WHAT TO WORK ON -> Line by line, copy out the entries exactly and leave the pictures behind.

RECORDS ->
○ ○ ○

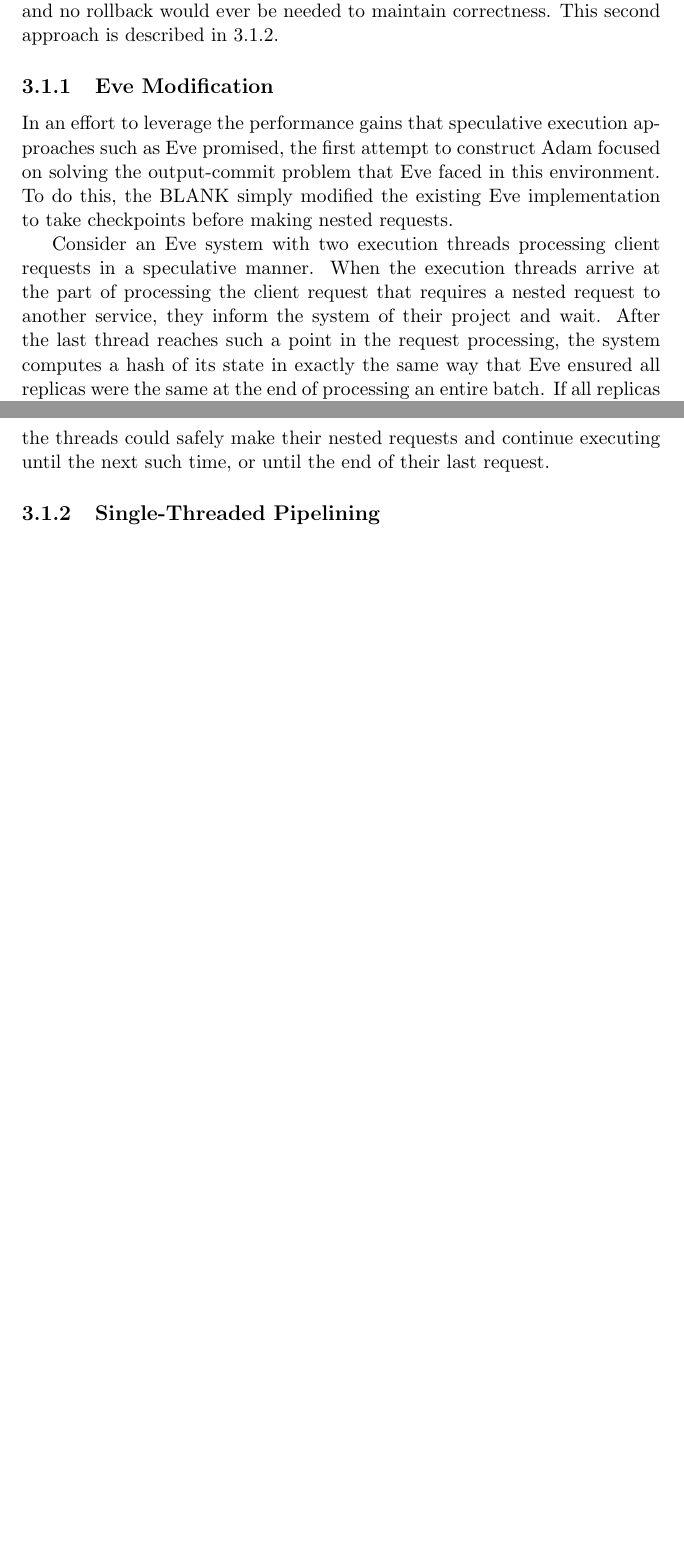
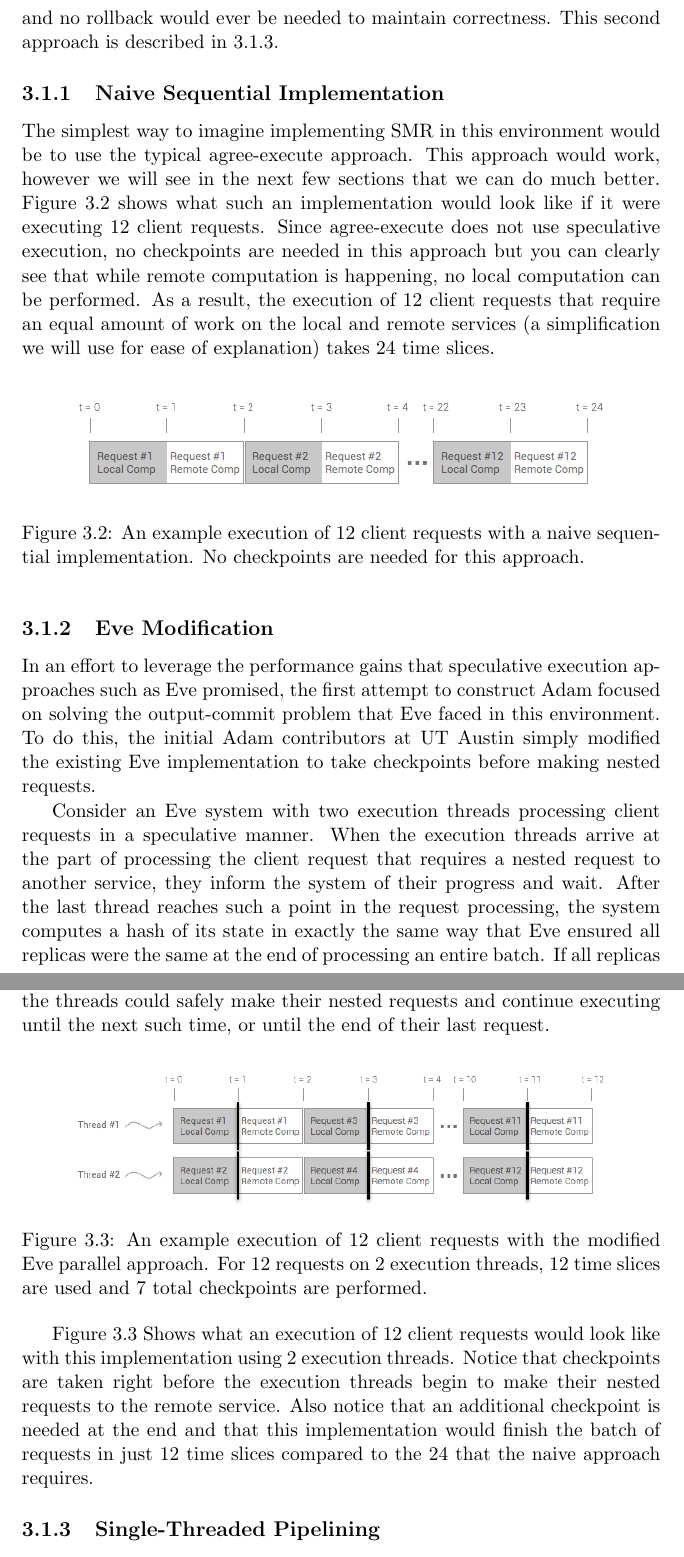
Before and after one commit to dwetterau/thesis, a LaTeX thesis (main.tex): two parts of pages 12 and 13 of 25 before the commit and two parts of pages 13 and 14 of 26 after it, joined at a grey line, cut so that both start at the same text, the shorter picture padded with empty space. Compiled offline with pdfLaTeX.

Commit message:
Started adding figures.

```diff
--- a/main.tex
+++ b/main.tex
@@ -1,5 +1,7 @@
 \documentclass[11pt, oneside]{report}
 \usepackage[utf8]{inputenc}
+\usepackage{graphicx}
+\usepackage{float}
 
 \title{Communicating Replicated State Machines}
 \author{David Wetterau}
@@ -166,20 +175,38 @@ The first attempt to convert Eve to work in this communicating services setting
 A separate idea to achieve higher performance in this setting was to simply run in a deterministic and sequential manner, but to leverage deterministic pipelining for increased performance.
 With this idea, Adam would also not be speculative and no rollback would ever be needed to maintain correctness. This second approach is described in \ref{STP}.
 
+\subsection{Naive Sequential Implementation}
+
+The simplest way to imagine implementing SMR in this environment would be to use the typical agree-execute approach.
+This approach would work, however we will see in the next few sections that we can do much better.
+Figure \ref{NaiveSequential} shows what such an implementation would look like if it were executing $12$ client requests.
+Since agree-execute does not use speculative execution, no checkpoints are needed in this approach but you can clearly see that while remote computation is happening, no local computation can be performed.
+As a result, the execution of $12$ client requests that require an equal amount of work on the local and remote services (a simplification we will use for ease of explanation) takes $24$ time slices.
+
+\begin{figure}[h]
+\centering
+\includegraphics[width=0.85\textwidth]{NaiveSequential.png}
+\caption{\label{NaiveSequential}An example execution of $12$ client requests with a naive sequential implementation. No checkpoints are needed for this approach.}
+\end{figure}
+
 \subsection{Eve Modification}\label{EveModification}
 
 In an effort to leverage the performance gains that speculative execution approaches such as Eve promised, the first attempt to construct Adam focused on solving the output-commit problem that Eve faced in this environment.
-To do this, the
-BLANK %Idk what to put here to describe the UTCS people who worked on this first
-simply modified the existing Eve implementation to take checkpoints before making nested requests.
-
-
-% Diagram here or something about all hitting the wall at the same time
+To do this, the initial Adam contributors at UT Austin simply modified the existing Eve implementation to take checkpoints before making nested requests.
 
 Consider an Eve system with two execution threads processing client requests in a speculative manner.
-When the execution threads arrive at the part of processing the client request that requires a nested request to another service, they inform the system of their project and wait.
+When the execution threads arrive at the part of processing the client request that requires a nested request to another service, they inform the system of their progress and wait.
 After the last thread reaches such a point in the request processing, the system computes a hash of its state in exactly the same way that Eve ensured all replicas were the same at the end of processing an entire batch.
 If all replicas were in the same state after processing these prefixes of the client requests, the threads could safely make their nested requests and continue executing until the next such time, or until the end of their last request.
+
+\begin{figure}[h]
+\centering
+\includegraphics[width=0.85\textwidth]{Parallel.png}
+\caption{\label{parallel}An example execution of $12$ client requests with the modified Eve parallel approach. For $12$ requests on $2$ execution threads, $12$ time slices are used and $7$ total checkpoints are performed.}
+\end{figure}
+
+Figure \ref{parallel} Shows what an execution of $12$ client requests would look like with this implementation using $2$ execution threads.
+Notice that checkpoints are taken right before the execution threads begin to make their nested requests to the remote service. Also notice that an additional checkpoint is needed at the end and that this implementation would finish the batch of requests in just $12$ time slices compared to the $24$ that the naive approach requires.
 
 \subsection{Single-Threaded Pipelining}\label{STP}
 
```
Also changed, not shown: NaiveSequential.png (added), Parallel.png (added), Pipelined Parallel.png (added), RequestAnatomy.png (added), Sequential Pipelined.png (added), main.tex (9 more changed lines), 5 other files.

○ ○ ○

THE COMPLETED TASK ->
Before and after one commit to dwetterau/thesis, a LaTeX thesis (main.tex): two parts of pages 12 and 13 of 25 before the commit and two parts of pages 13 and 14 of 26 after it, joined at a grey line, cut so that both start at the same text, the shorter picture padded with empty space. Compiled offline with pdfLaTeX.

Commit message:
Started adding figures.

```diff
--- a/main.tex
+++ b/main.tex
@@ -1,5 +1,7 @@
 \documentclass[11pt, oneside]{report}
 \usepackage[utf8]{inputenc}
+\usepackage{graphicx}
+\usepackage{float}
 
 \title{Communicating Replicated State Machines}
 \author{David Wetterau}
@@ -166,20 +175,38 @@ The first attempt to convert Eve to work in this communicating services setting
 A separate idea to achieve higher performance in this setting was to simply run in a deterministic and sequential manner, but to leverage deterministic pipelining for increased performance.
 With this idea, Adam would also not be speculative and no rollback would ever be needed to maintain correctness. This second approach is described in \ref{STP}.
 
+\subsection{Naive Sequential Implementation}
+
+The simplest way to imagine implementing SMR in this environment would be to use the typical agree-execute approach.
+This approach would work, however we will see in the next few sections that we can do much better.
+Figure \ref{NaiveSequential} shows what such an implementation would look like if it were executing $12$ client requests.
+Since agree-execute does not use speculative execution, no checkpoints are needed in this approach but you can clearly see that while remote computation is happening, no local computation can be performed.
+As a result, the execution of $12$ client requests that require an equal amount of work on the local and remote services (a simplification we will use for ease of explanation) takes $24$ time slices.
+
+\begin{figure}[h]
+\centering
+\includegraphics[width=0.85\textwidth]{NaiveSequential.png}
+\caption{\label{NaiveSequential}An example execution of $12$ client requests with a naive sequential implementation. No checkpoints are needed for this approach.}
+\end{figure}
+
 \subsection{Eve Modification}\label{EveModification}
 
 In an effort to leverage the performance gains that speculative execution approaches such as Eve promised, the first attempt to construct Adam focused on solving the output-commit problem that Eve faced in this environment.
-To do this, the
-BLANK %Idk what to put here to describe the UTCS people who worked on this first
-simply modified the existing Eve implementation to take checkpoints before making nested requests.
-
-
-% Diagram here or something about all hitting the wall at the same time
+To do this, the initial Adam contributors at UT Austin simply modified the existing Eve implementation to take checkpoints before making nested requests.
 
 Consider an Eve system with two execution threads processing client requests in a speculative manner.
-When the execution threads arrive at the part of processing the client request that requires a nested request to another service, they inform the system of their project and wait.
+When the execution threads arrive at the part of processing the client request that requires a nested request to another service, they inform the system of their progress and wait.
 After the last thread reaches such a point in the request processing, the system computes a hash of its state in exactly the same way that Eve ensured all replicas were the same at the end of processing an entire batch.
 If all replicas were in the same state after processing these prefixes of the client requests, the threads could safely make their nested requests and continue executing until the next such time, or until the end of their last request.
+
+\begin{figure}[h]
+\centering
+\includegraphics[width=0.85\textwidth]{Parallel.png}
+\caption{\label{parallel}An example execution of $12$ client requests with the modified Eve parallel approach. For $12$ requests on $2$ execution threads, $12$ time slices are used and $7$ total checkpoints are performed.}
+\end{figure}
+
+Figure \ref{parallel} Shows what an execution of $12$ client requests would look like with this implementation using $2$ execution threads.
+Notice that checkpoints are taken right before the execution threads begin to make their nested requests to the remote service. Also notice that an additional checkpoint is needed at the end and that this implementation would finish the batch of requests in just $12$ time slices compared to the $24$ that the naive approach requires.
 
 \subsection{Single-Threaded Pipelining}\label{STP}
 
```
Also changed, not shown: NaiveSequential.png (added), Parallel.png (added), Pipelined Parallel.png (added), RequestAnatomy.png (added), Sequential Pipelined.png (added), main.tex (9 more changed lines), 5 other files.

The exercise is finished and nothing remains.